Your goal
Take every line from the entries below that includes the word "Added" and copy it.

---- Supplied data

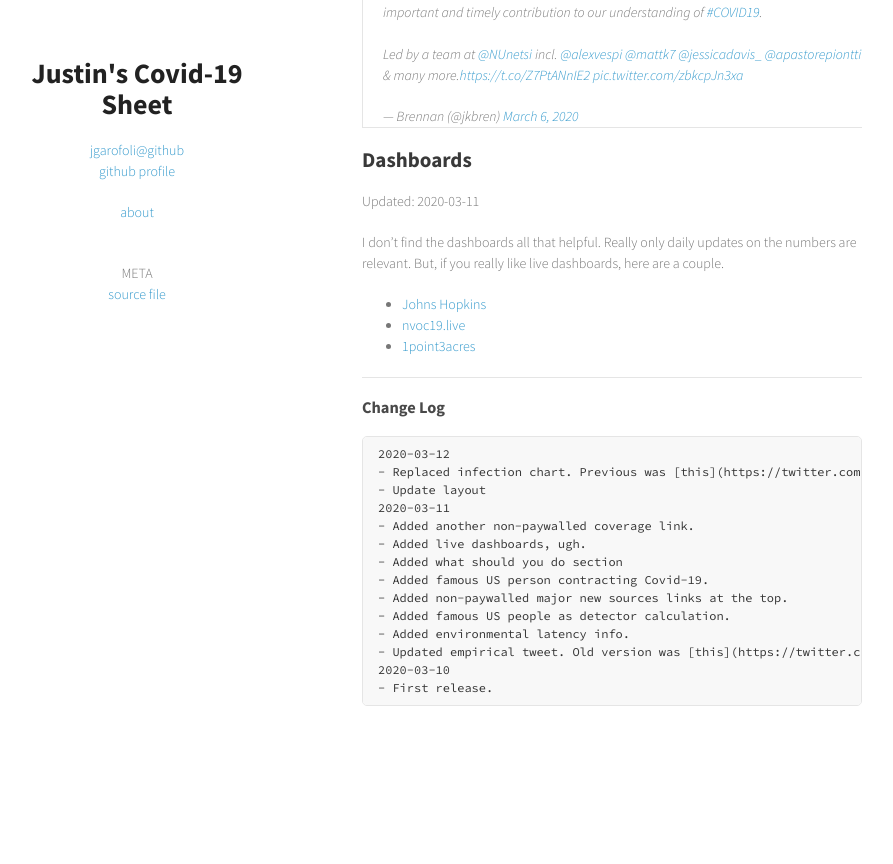
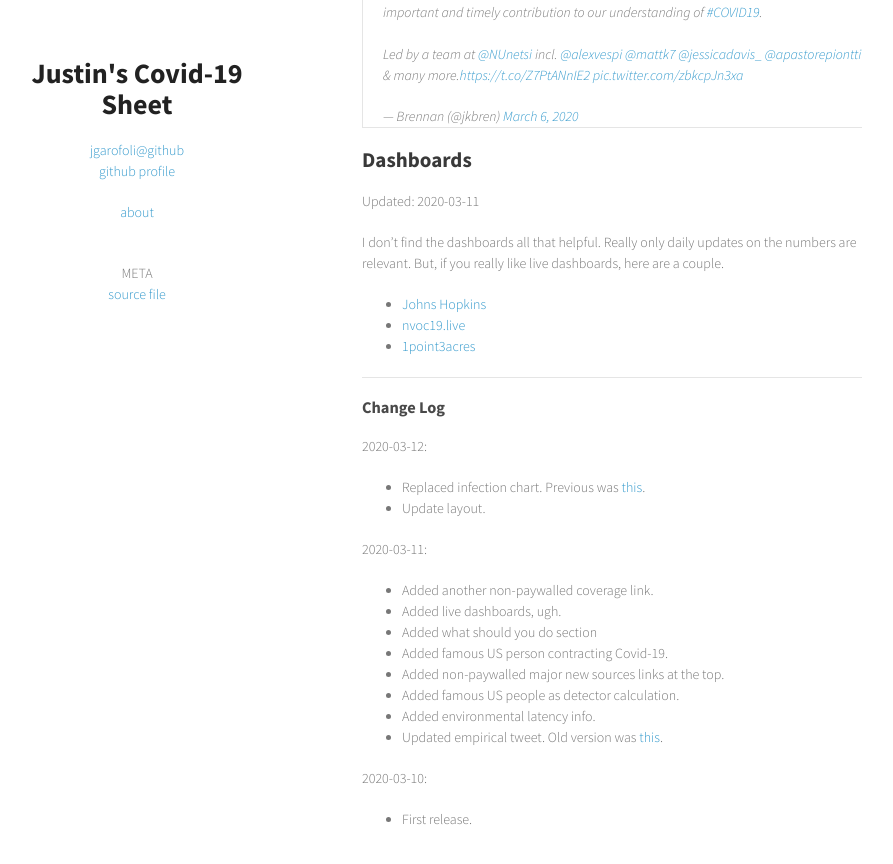
Before and after one commit to jgarofoli/jgarofoli.github.io, a Jekyll site: the page built from covid19/index.md, in a window 1280 px wide and 900 px high, scrolled down 2415 px. Shown: the top 864 px of the window, without its empty margins (208-1101 px from the left). Built offline with Jekyll 4.4.1, drawn with Linux system fonts in a browser that asks for light colours; comment, search, counter and statistics services are not loaded; before the commit the page ends 3191 px from its top, so only the background shows below that; some of the changed lines change nothing that is shown.

Commit message:
Update layout of changelog section

```diff
--- a/_layouts/covid.html
+++ b/_layouts/covid.html
@@ -42,7 +42,7 @@
             <hr>
             {% if page.changelog %}
             <h3>Change Log</h3>
-            <pre>{{ page.changelog }}</pre>
+            {{ page.changelog | markdownify }}
             {% endif %}
 
             </section>
--- a/covid19/index.md
+++ b/covid19/index.md
@@ -3,10 +3,11 @@ title: Covid-19
 layout: covid
 reviseddate: 2020-03-12 15:10 PDT
 changelog: |
-  2020-03-12
-  - Replaced infection chart. Previous was [this](https://twitter.com/jburnmurdoch/status/1237737352879112194?s=20)
-  - Update layout
-  2020-03-11
+  2020-03-12:
+  - Replaced infection chart. Previous was [this](https://twitter.com/jburnmurdoch/status/1237737352879112194?s=20).
+  - Update layout.
+
+  2020-03-11:
   - Added another non-paywalled coverage link.
   - Added live dashboards, ugh.
   - Added what should you do section
@@ -15,7 +16,8 @@ changelog: |
   - Added famous US people as detector calculation.
   - Added environmental latency info.
   - Updated empirical tweet. Old version was [this](https://twitter.com/MarkJHandley/status/1237144386569416712?s=20).
-  2020-03-10
+
+  2020-03-10:
   - First release.
 ---
 
```
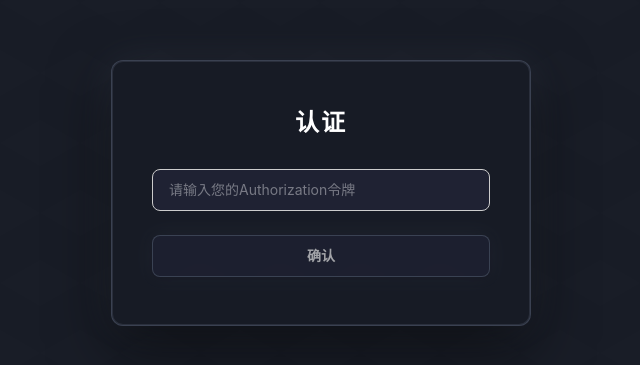
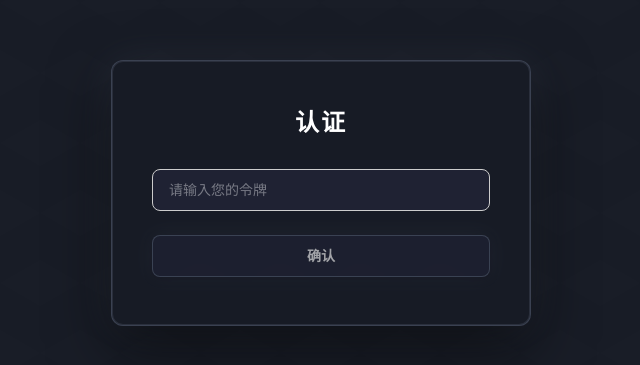
Before and after one commit to liuranhub/thinking-react, a React (Create React App) app: page /watch-config in a window 1280 px wide. Shown: the part 207-572 px from the top of the page, without its empty margins (319-959 px from the left). Built offline with nearby package versions, Linux system fonts and the light colour scheme.

Commit message:
调整adadmin逻辑

```diff
--- a/src/components/AuthGuard.jsx
+++ b/src/components/AuthGuard.jsx
@@ -130,7 +130,7 @@ function AuthGuard({ children }) {
               value={authInput}
               onChange={handleInputChange}
               onKeyPress={handleKeyPress}
-              placeholder="请输入您的Authorization令牌"
+              placeholder="请输入您的令牌"
               className="auth-input"
               autoFocus
               autoComplete="off"
```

--------

Result of this task
   - Added another non-paywalled coverage link.
   - Added live dashboards, ugh.
   - Added what should you do section
   - Added famous US people as detector calculation.
   - Added environmental latency info.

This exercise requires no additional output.